3. Move Pieces Around Like a Puzzle
One of the first things to do when self-editing your copywriting is to look at the piece holistically. Take a full read through the piece and consider the following:
- Are you leading with the strongest benefit?
- Is there a clear next step for the user to take?
- Do your word choices match the company’s brand voice? Is it the right tone for this particular piece?
As you go, think of each section, each sentence, and each word as pieces of your copywriting puzzle. Sometimes you need to move a word, sometimes you need to move an entire section to another area.
Does a subhead further down the page actually make a better headline? Or maybe one of your sentences within a paragraph of text makes a better headline. Or where you’re talking about a feature you actually need to talk about a benefit and shift around the features that lead to that benefit.
Don’t be afraid to move chunks of text around the page!
4. Read Your Copy Out Loud
Reading your copy to yourself is not the same as reading it out loud. By reading it out loud, you’ll hear any spots that feel clunky as well as hear any missing words that your mind automatically filled in for you when you were reading it to yourself. You may also hear places where you can:
- Eliminate unnecessary words
- Remove any unintentional echoes of repeated words and phrases
- Vary up sentence structure
- Add consistency with tense and tone
Highlight these areas in your document as you read it out loud. This will allow you to continue reading and hearing the whole piece versus trying to write copy as you go. Then, once you’ve finished reading, you can go back through your highlighted sections to streamline the copy.
And then you know what’s next: re-read those sections out loud.
5. Review the Overall Format

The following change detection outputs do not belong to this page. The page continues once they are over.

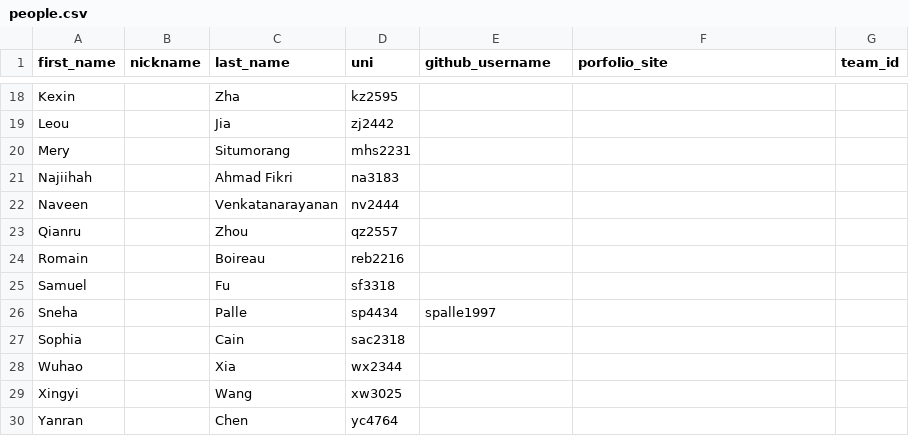
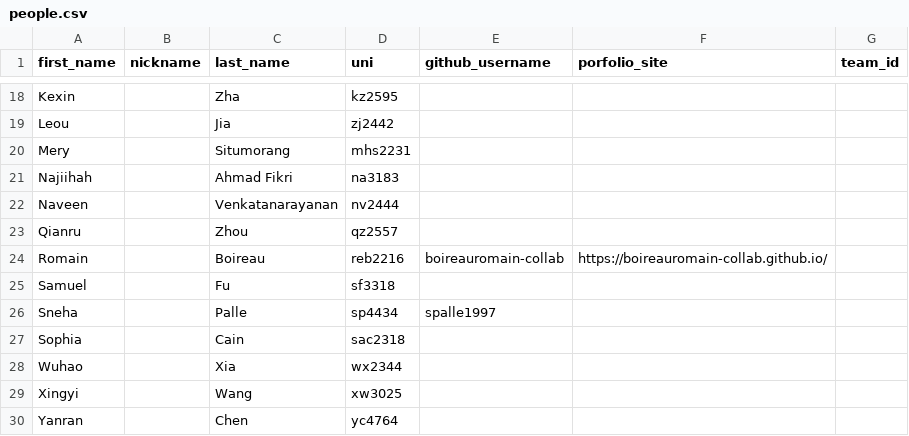
Before and after one commit to advanced-computing/course-materials, a CSV file: semesters/spring_2026/people.csv, drawn as a sheet; only a part is shown, gaps mark what is left out.

Commit message:
Pictures, people

```diff
--- a/semesters/spring_2026/people.csv
+++ b/semesters/spring_2026/people.csv
@@ -23,3 +23,3 @@ Naveen,,Venkatanarayanan,nv2444,,,
 Qianru,,Zhou,qz2557,,,
-Romain,,Boireau,reb2216,,,
+Romain,,Boireau,reb2216,boireauromain-collab,https://boireauromain-collab.github.io/,
 Samuel,,Fu,sf3318,,,
```
Also changed, not shown: 2 other files.
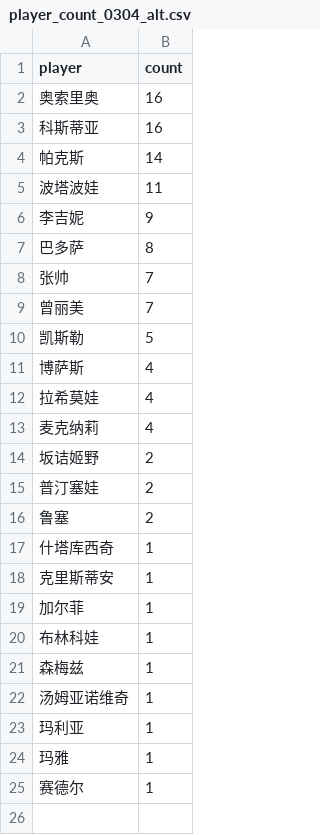
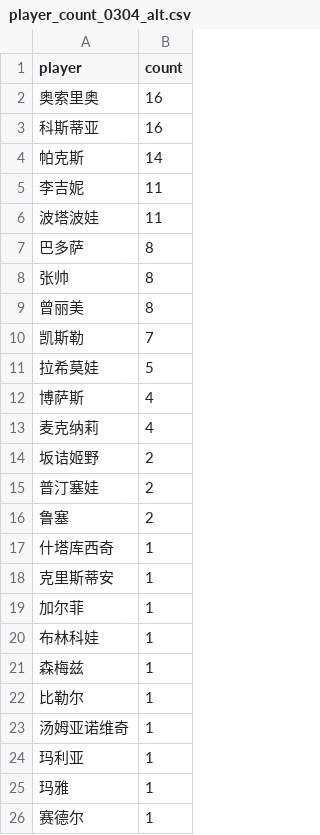
Before and after one commit to zhoushuaige7/tennispredict-report, a CSV file: docs/data/player_count_0304_alt.csv, drawn as a sheet.

```diff
--- a/docs/data/player_count_0304_alt.csv
+++ b/docs/data/player_count_0304_alt.csv
@@ -4,10 +4,10 @@
 帕克斯,14
+李吉妮,11
 波塔波娃,11
-李吉妮,9
 巴多萨,8
-张帅,7
-曾丽美,7
-凯斯勒,5
+张帅,8
+曾丽美,8
+凯斯勒,7
+拉希莫娃,5
 博萨斯,4
-拉希莫娃,4
 麦克纳莉,4
@@ -21,2 +21,3 @@
 森梅兹,1
+比勒尔,1
 汤姆亚诺维奇,1
```
Also changed, not shown: docs/data/player_count_0304_main.csv, 1 other file.
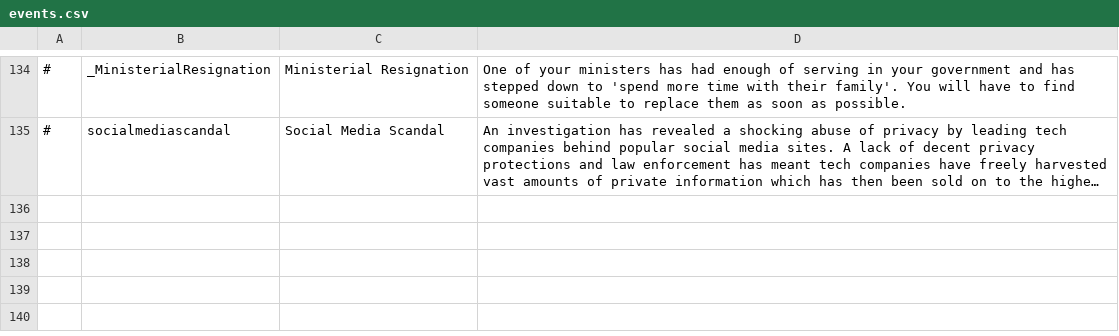
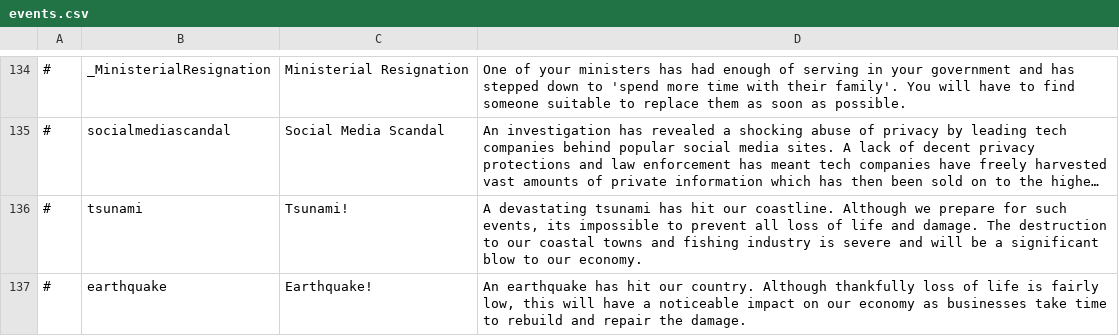
Before and after one commit to whiteforce4/Democracy4KoreanTranslation, a CSV file: English/events.csv, drawn as a sheet; only a part is shown, gaps mark what is left out; long unchanged cells end in …; the diff names each change by its address in the sheet, - before the commit and + after, or states it on an @@ line.

Commit message:
Update events.csv

```diff
--- a/English/events.csv
+++ b/English/events.csv
+row 136: # | tsunami | Tsunami! | A devastating tsunami has hit our coastline. Although we prepare for such events, its impossible to prevent all loss of life and damage. The destruction to our coastal towns and fishing industry is severe and will be a significant blow to our economy.
+row 137: # | earthquake | Earthquake! | An earthquake has hit our country. Although thankfully loss of life is fairly low, this will have a noticeable impact on our economy as businesses take time to rebuild and repair the damage.
```
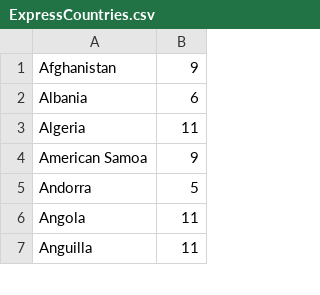
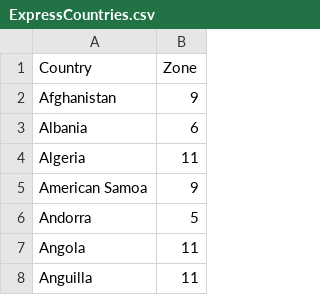
Before and after one commit to SasciaSaske/PageTest, a CSV file: ExpressCountries.csv, drawn as a sheet; only a part is shown.

Commit message:
Update ExpressCountries.csv

```diff
--- a/ExpressCountries.csv
+++ b/ExpressCountries.csv
@@ -1 +1,2 @@
+Country,Zone
 Afghanistan,9
```
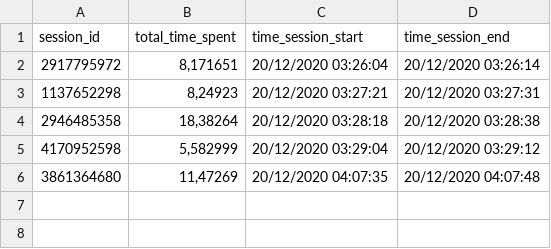
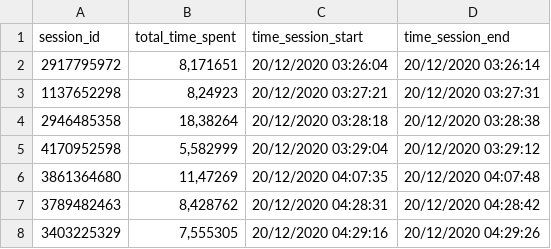
Before and after one commit to ValdiviaDev/Analisi-Dades-Heatmap, a CSV file: Data Analysis Delivery 2/Assets/CSV/session_data.csv, drawn as a sheet; the diff names each change by its address in the sheet, - before the commit and + after, or states it on an @@ line.

```diff
--- a/Data Analysis Delivery 2/Assets/CSV/session_data.csv
+++ b/Data Analysis Delivery 2/Assets/CSV/session_data.csv
+row 7: 3789482463 | 8,428762 | 20/12/2020 04:28:31 | 20/12/2020 04:28:42
+row 8: 3403225329 | 7,555305 | 20/12/2020 04:29:16 | 20/12/2020 04:29:26
```
Also changed, not shown: Data Analysis Delivery 2/Assets/CSV/positions.csv, 4 other files.
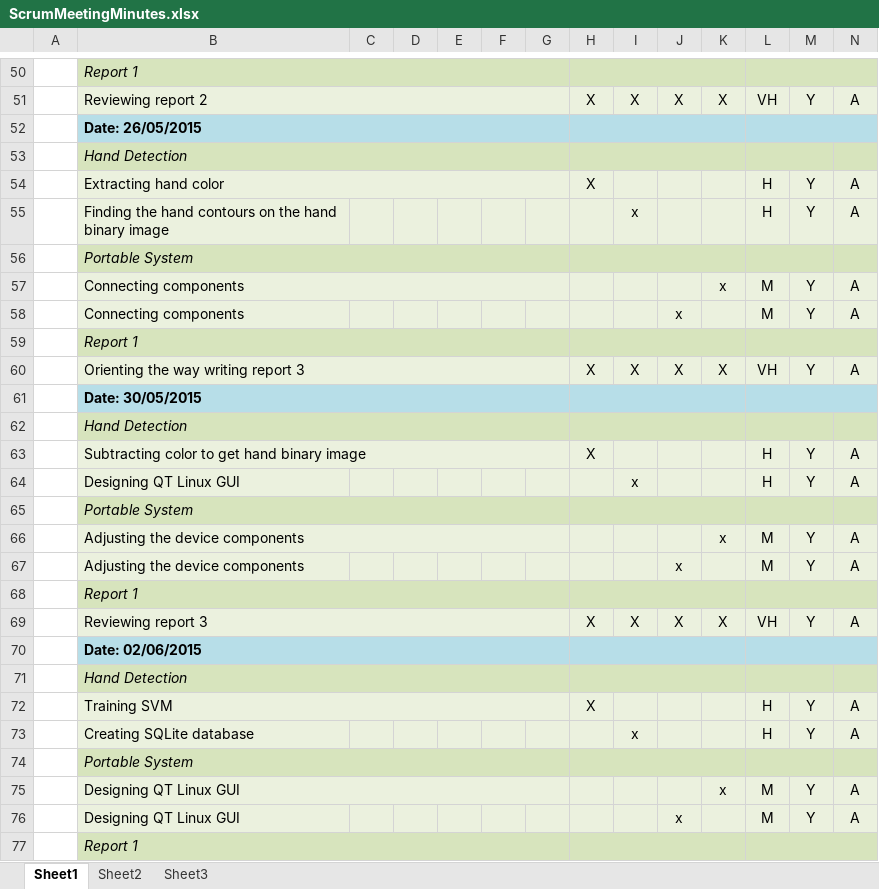
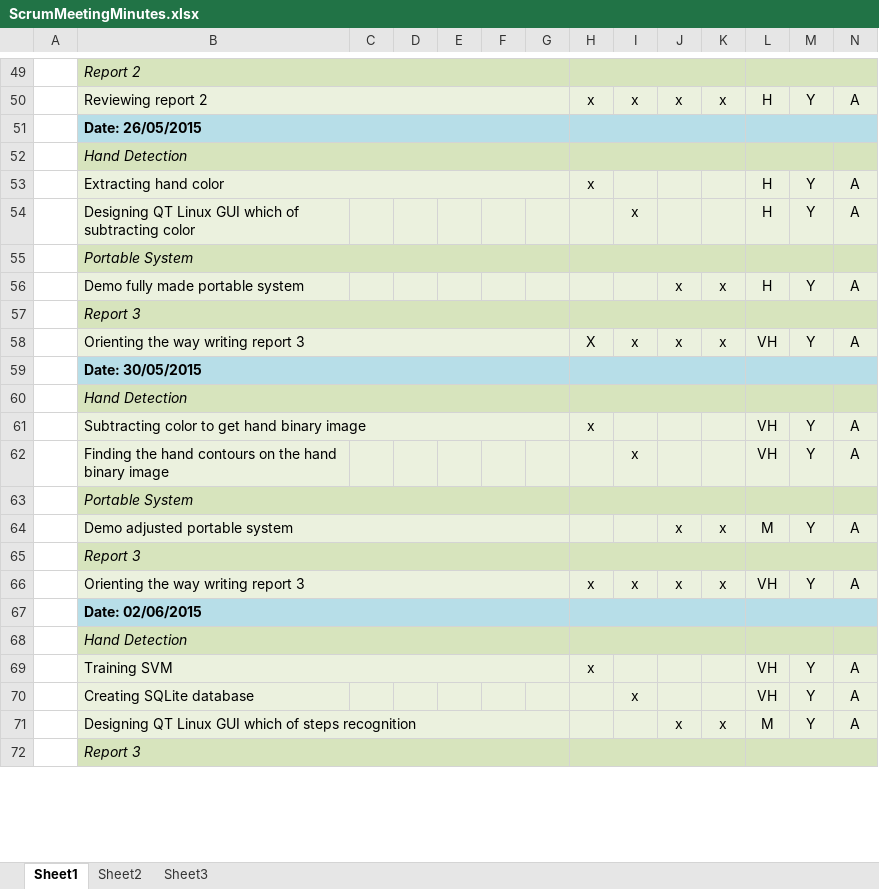
Before and after one commit to nicknguyen071093/CapstoneProject, an Excel workbook: ScrumMeetingMinutes/ScrumMeetingMinutes.xlsx, sheet Sheet1, drawn as a sheet; only a part is shown, gaps mark what is left out; values as stored, in another font and other column widths than the file's, no borders; removed rows and columns are numbered as before the commit, all else as after; rows hold the shown columns only; the diff covers the shown part only; the diff names each change by its address in the sheet, - before the commit and + after, or states it on an @@ line.

```diff
--- a/ScrumMeetingMinutes/ScrumMeetingMinutes.xlsx (sheet Sheet1)
+++ b/ScrumMeetingMinutes/ScrumMeetingMinutes.xlsx (sheet Sheet1)
-B49: Report 1
+B49: Report 2
-row 51:  | Reviewing report 2 |  |  |  |  |  | X | X | X | X | VH | Y | A
+row 50:  | Reviewing report 2 |  |  |  |  |  | x | x | x | x | H | Y | A
-H53: X
+H53: x
-B54: Finding the hand contours on the hand binary image
+B54: Designing QT Linux GUI which of subtracting color
-B56: Connecting components
+B56: Demo fully made portable system
-B57:G57 merged
-J56: (empty)
+J56: x
-L56: M
+L56: H
-row 58:  | Connecting components |  |  |  |  |  |  |  | x |  | M | Y | A
-B57: Report 1
+B57: Report 3
-I58: X
+I58: x
-J58: X
+J58: x
-K58: X
+K58: x
-H61: X
+H61: x
-L61:L62: H
+L61:L62: VH
-B62: Designing QT Linux GUI
+B62: Finding the hand contours on the hand binary image
-B64: Adjusting the device components
+B64: Demo adjusted portable system
-J64: (empty)
+J64: x
-row 67:  | Adjusting the device components |  |  |  |  |  |  |  | x |  | M | Y | A
-B65: Report 1
+B65: Report 3
-row 69:  | Reviewing report 3 |  |  |  |  |  | X | X | X | X | VH | Y | A
+row 66:  | Orienting the way writing report 3 |  |  |  |  |  | x | x | x | x | VH | Y | A
-H69: X
+H69: x
-L69:L70: H
+L69:L70: VH
-row 74:  | Portable System
-B71: Designing QT Linux GUI
+B71: Designing QT Linux GUI which of steps recognition
-J71: (empty)
+J71: x
-row 76:  | Designing QT Linux GUI |  |  |  |  |  |  |  | x |  | M | Y | A
-B72: Report 1
+B72: Report 3
```
Also changed, not shown: 50 added rows, 73 removed rows, 7 moved rows, 142 edited cells, cell formats and merged cells elsewhere in this sheet.
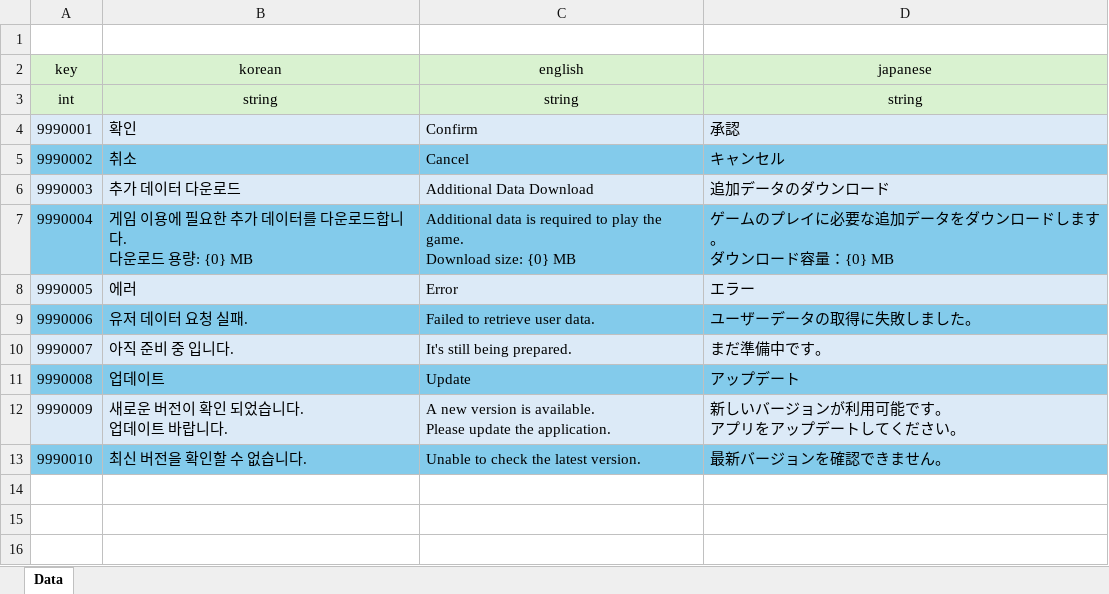
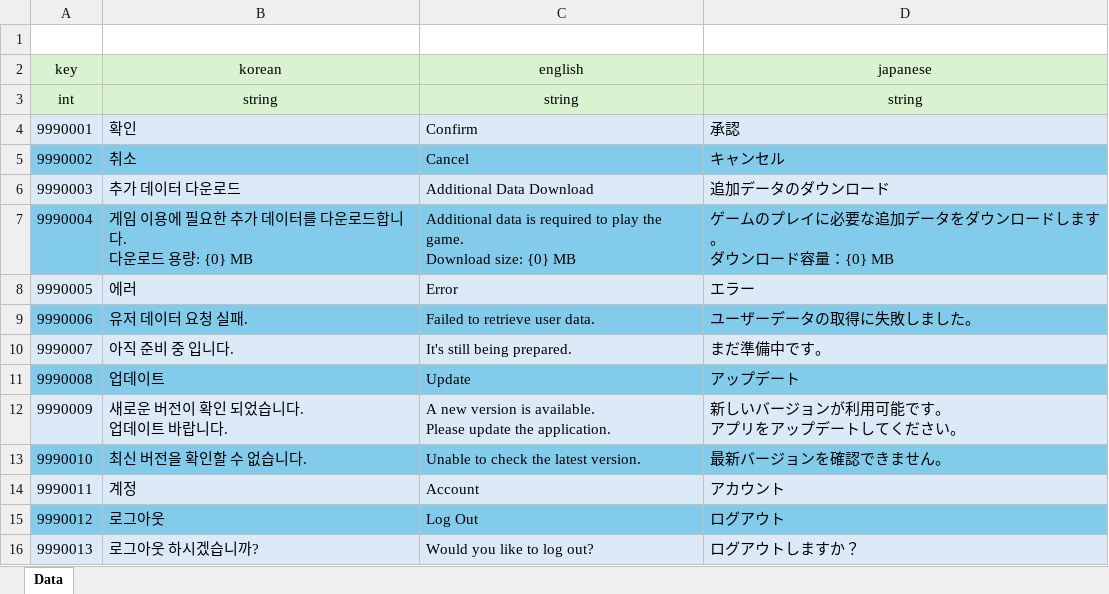
Before and after one commit to GyoolTomato/NextHorizonTables, an Excel workbook: _999_SystemText.xlsx, sheet Data, drawn as a sheet; values as stored, in another font and other column widths than the file's, no borders; the diff names each change by its address in the sheet, - before the commit and + after, or states it on an @@ line.

```diff
--- a/_999_SystemText.xlsx (sheet Data)
+++ b/_999_SystemText.xlsx (sheet Data)
+row 14: 9990011 | 계정 | Account | アカウント
+row 15: 9990012 | 로그아웃 | Log Out | ログアウト
+row 16: 9990013 | 로그아웃 하시겠습니까? | Would you like to log out? | ログアウトしますか？
```
Also changed, not shown: _000_Global_Enum.xlsx, _900_CommonText.xlsx.
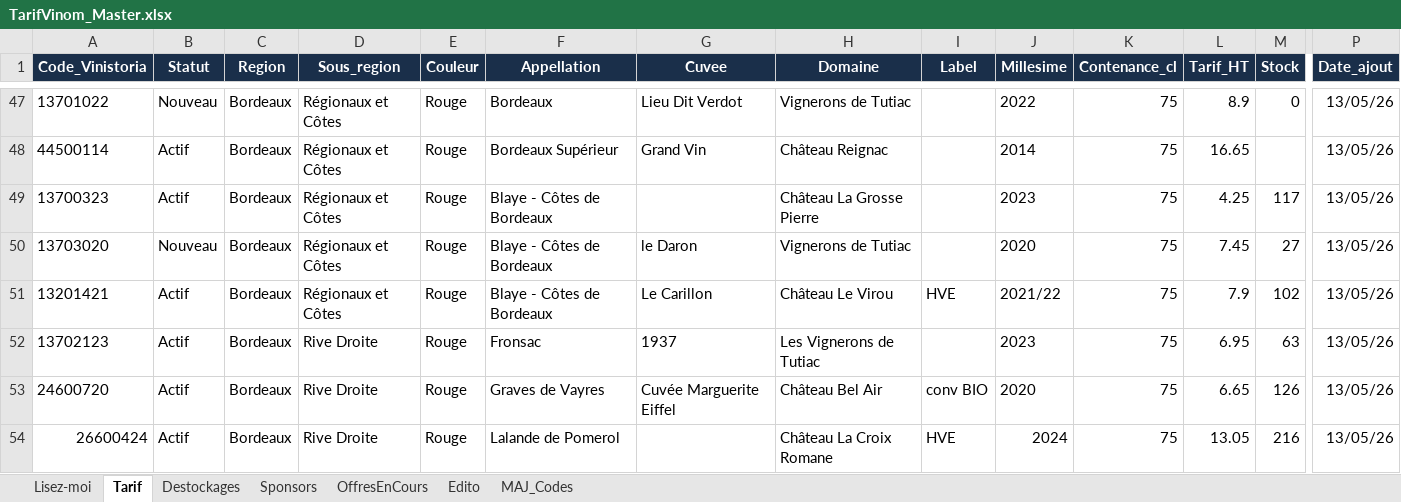
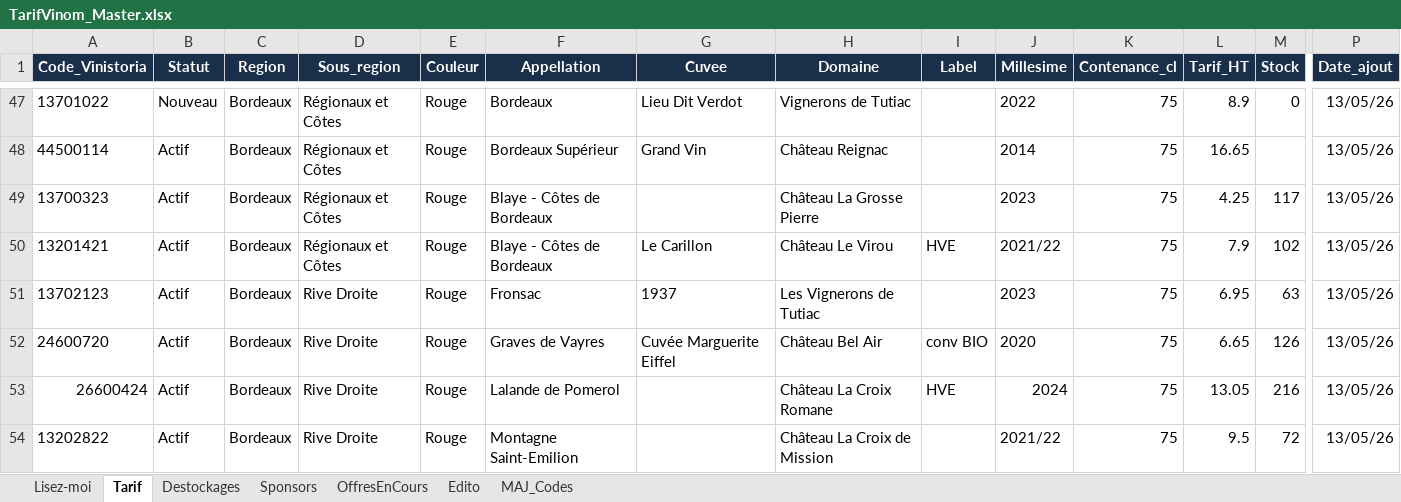
Before and after one commit to NoBullshitDrinks/vinom-tarif, an Excel workbook: data/TarifVinom_Master.xlsx, sheet Tarif, drawn as a sheet; only a part is shown, gaps mark what is left out; the shorter side is filled out with more unchanged rows; values as stored, in another font and other column widths than the file's, no borders; rows hold the shown columns only; the diff names each change by its address in the sheet, - before the commit and + after, or states it on an @@ line.

Commit message:
MAJ tarif via Power Automate

```diff
--- a/data/TarifVinom_Master.xlsx (sheet Tarif)
+++ b/data/TarifVinom_Master.xlsx (sheet Tarif)
-row 50: 13703020 | Nouveau | Bordeaux | Régionaux et Côtes | Rouge | Blaye - Côtes de Bordeaux | le Daron | Vignerons de Tutiac |  | 2020 | 75 | 7.45 | 27 | 13/05/26
```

As you review your copy, consider the structure of it: headlines, subheads, paragraph text, calls to action, etc. Is there a section of text with a lot of copy that could benefit from a subhead to break up the text? What would someone skimming the piece takeaway? Does each section focus on one main idea? If not, do you need to break up a section into two separate sections? Is there a call to action in each place a user would expect one?
Look at your piece as if you were a member of your target audience. What information would you want?
Finally, a little bonus tip: Does your piece meet the goals of the creative brief? You should always review the brief part of your self-editing process.
What are your tips for effective self-editing? Share in the comments below!
Last Updated on September 23, 2023